## Assigned task
Where a line in the entries below contains the word "Arguments", it counts; give the total by itself.

## Record set
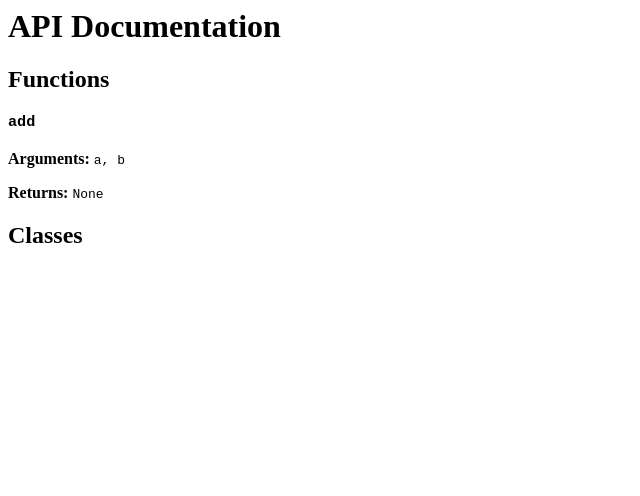
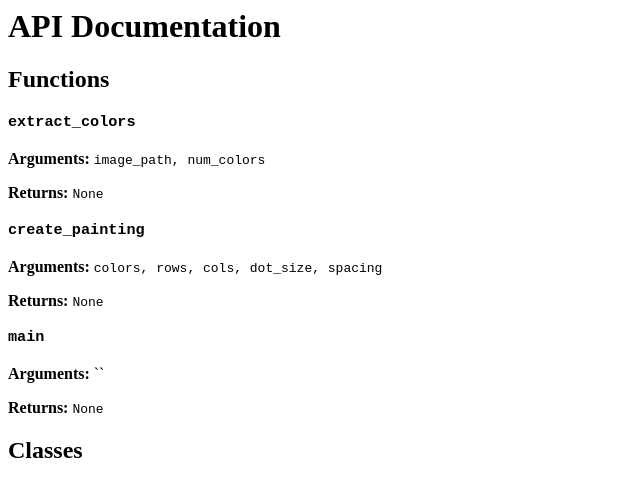
Before and after one commit to henrymbuguak/ai-doc-assistant, a plain HTML site: page docs/index.html in a window 1280 px wide. Shown: the whole page, without its empty margins (0-640 px from the left). Drawn offline with Linux system fonts and the light colour scheme.

Commit message:
Module 5:  Automated API documentation

```diff
--- a/docs/index.html
+++ b/docs/index.html
@@ -1,6 +1,12 @@
 <h1>API Documentation</h1>
 <h2>Functions</h2>
-<h3><code>add</code></h3>
-<p><strong>Arguments:</strong> <code>a, b</code></p>
+<h3><code>extract_colors</code></h3>
+<p><strong>Arguments:</strong> <code>image_path, num_colors</code></p>
+<p><strong>Returns:</strong> <code>None</code></p>
+<h3><code>create_painting</code></h3>
+<p><strong>Arguments:</strong> <code>colors, rows, cols, dot_size, spacing</code></p>
+<p><strong>Returns:</strong> <code>None</code></p>
+<h3><code>main</code></h3>
+<p><strong>Arguments:</strong> ``</p>
 <p><strong>Returns:</strong> <code>None</code></p>
 <h2>Classes</h2>
```
Also changed, not shown: 2 other files.
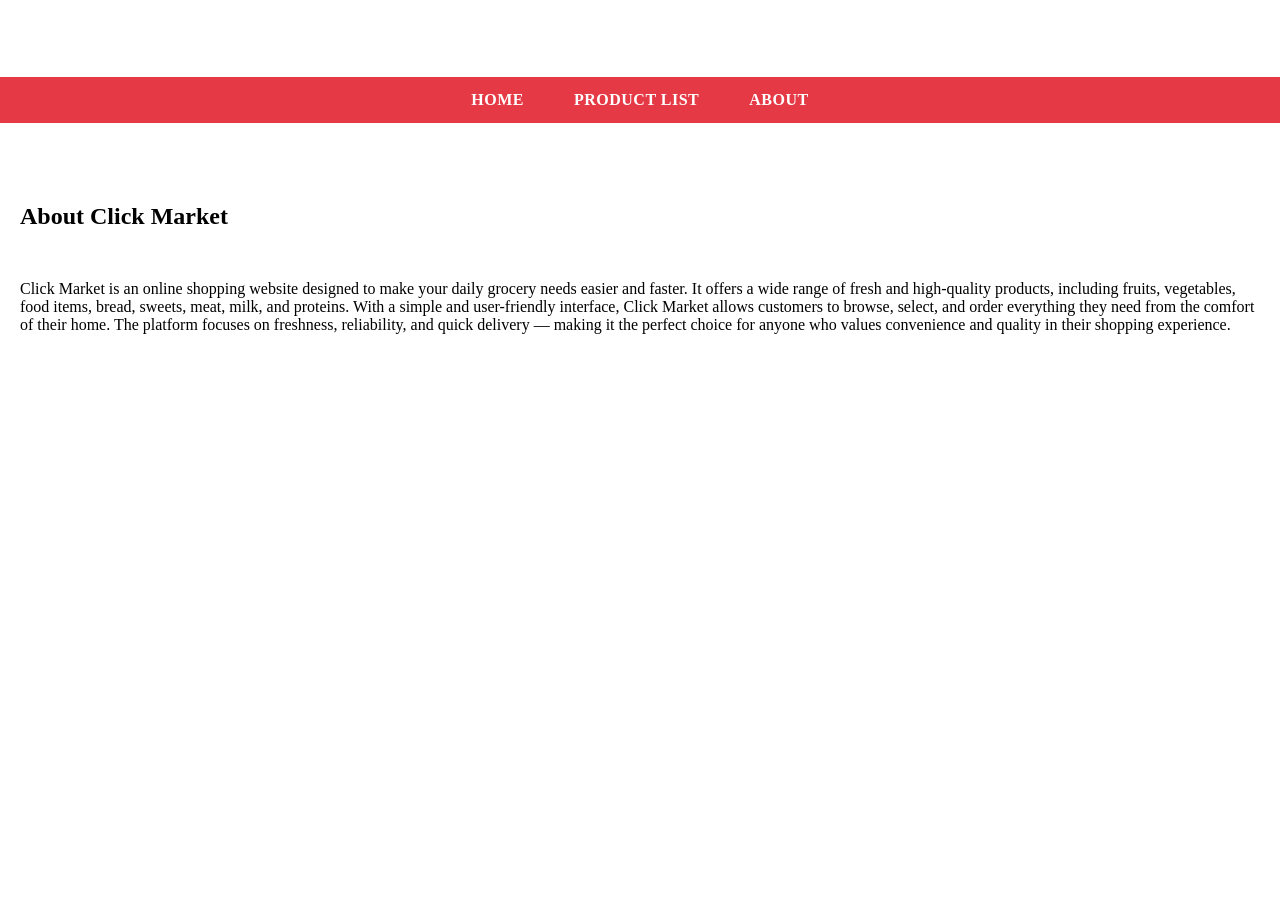
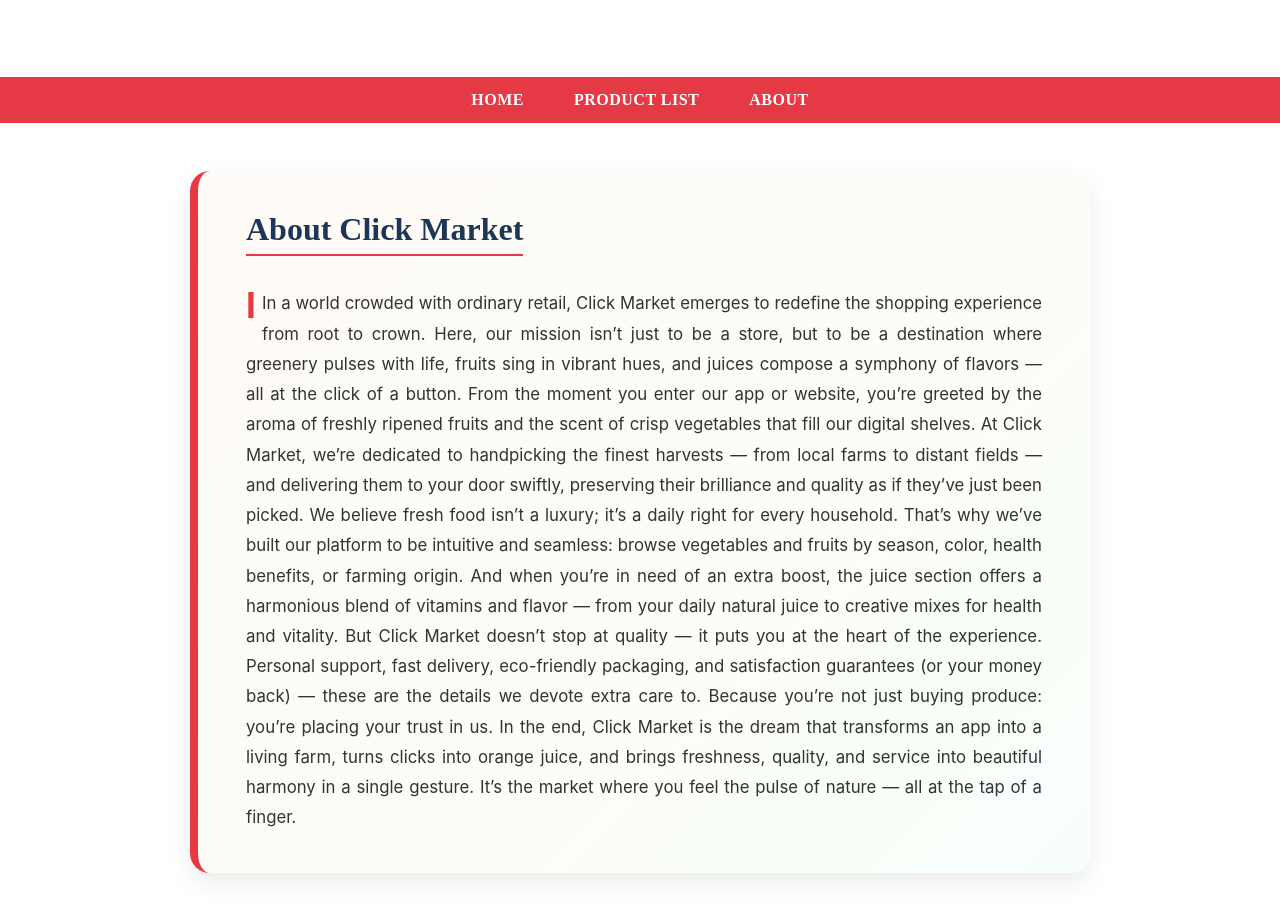
Before and after one commit to Mid-project-LTUC/clickmarket, a React (Vite) app in the folder client/: page /about in a window 1280 px wide. Shown: the top 916 px of the page. Before the commit the page ends 800 px from the top, so only its background shows below. Built offline with nearby package versions, Linux system fonts and the light colour scheme.

Commit message:
Update the about page

```diff
--- /dev/null
+++ b/client/src/pages/about.css
@@ -0,0 +1,43 @@
+.about-section {
+  max-width: 900px;
+  margin: 3rem auto;
+  background: linear-gradient(135deg, #fffaf5 0%, #f8fffa 100%);
+  padding: 2.5rem 3rem;
+  border-radius: 20px;
+  box-shadow: 0 10px 25px rgba(0, 0, 0, 0.08);
+  border-left: 8px solid #e63946; /* your brand red */
+  transition: transform 0.3s ease, box-shadow 0.3s ease;
+}
+
+.about-section:hover {
+  transform: translateY(-6px);
+  box-shadow: 0 16px 35px rgba(0, 0, 0, 0.12);
+}
+
+.about-section h2 {
+  font-family: "Playfair Display", serif;
+  color: #1d3557;
+  font-size: 2rem;
+  margin-bottom: 1rem;
+  border-bottom: 2px solid #e63946;
+  display: inline-block;
+  padding-bottom: 0.4rem;
+}
+
+.about-section p {
+  font-family: "Inter", sans-serif;
+  color: #333;
+  line-height: 1.8;
+  font-size: 1.05rem;
+  text-align: justify;
+  margin-top: 1rem;
+}
+
+.about-section p::first-letter {
+  font-size: 2.2rem;
+  color: #e63946;
+  font-weight: bold;
+  float: left;
+  margin-right: 6px;
+  line-height: 1;
+}
--- a/client/src/pages/about.jsx
+++ b/client/src/pages/about.jsx
@@ -1,8 +1,20 @@
- function About() {
+import "./about.css";
+
+function About() {
   return (
-    <section className="about">
+    <section className="about-section">
       <h2>About Click Market</h2>
-      <p>Click Market is an online shopping website designed to make your daily grocery needs easier and faster. It offers a wide range of fresh and high-quality products, including fruits, vegetables, food items, bread, sweets, meat, milk, and proteins. With a simple and user-friendly interface, Click Market allows customers to browse, select, and order everything they need from the comfort of their home. The platform focuses on freshness, reliability, and quick delivery — making it the perfect choice for anyone who values convenience and quality in their shopping experience.</p>
+      <p>
+           IIn a world crowded with ordinary retail, Click Market emerges to redefine the shopping experience from root to crown. Here, our mission isn’t just to be a store, but to be a destination where greenery pulses with life, fruits sing in vibrant hues, and juices compose a symphony of flavors — all at the click of a button.
+
+From the moment you enter our app or website, you’re greeted by the aroma of freshly ripened fruits and the scent of crisp vegetables that fill our digital shelves. At Click Market, we’re dedicated to handpicking the finest harvests — from local farms to distant fields — and delivering them to your door swiftly, preserving their brilliance and quality as if they’ve just been picked.
+
+We believe fresh food isn’t a luxury; it’s a daily right for every household. That’s why we’ve built our platform to be intuitive and seamless: browse vegetables and fruits by season, color, health benefits, or farming origin. And when you’re in need of an extra boost, the juice section offers a harmonious blend of vitamins and flavor — from your daily natural juice to creative mixes for health and vitality.
+
+But Click Market doesn’t stop at quality — it puts you at the heart of the experience. Personal support, fast delivery, eco-friendly packaging, and satisfaction guarantees (or your money back) — these are the details we devote extra care to. Because you’re not just buying produce: you’re placing your trust in us.
+
+In the end, Click Market is the dream that transforms an app into a living farm, turns clicks into orange juice, and brings freshness, quality, and service into beautiful harmony in a single gesture. It’s the market where you feel the pulse of nature — all at the tap of a finger.
+      </p>
     </section>
   );
 }
```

## Response
4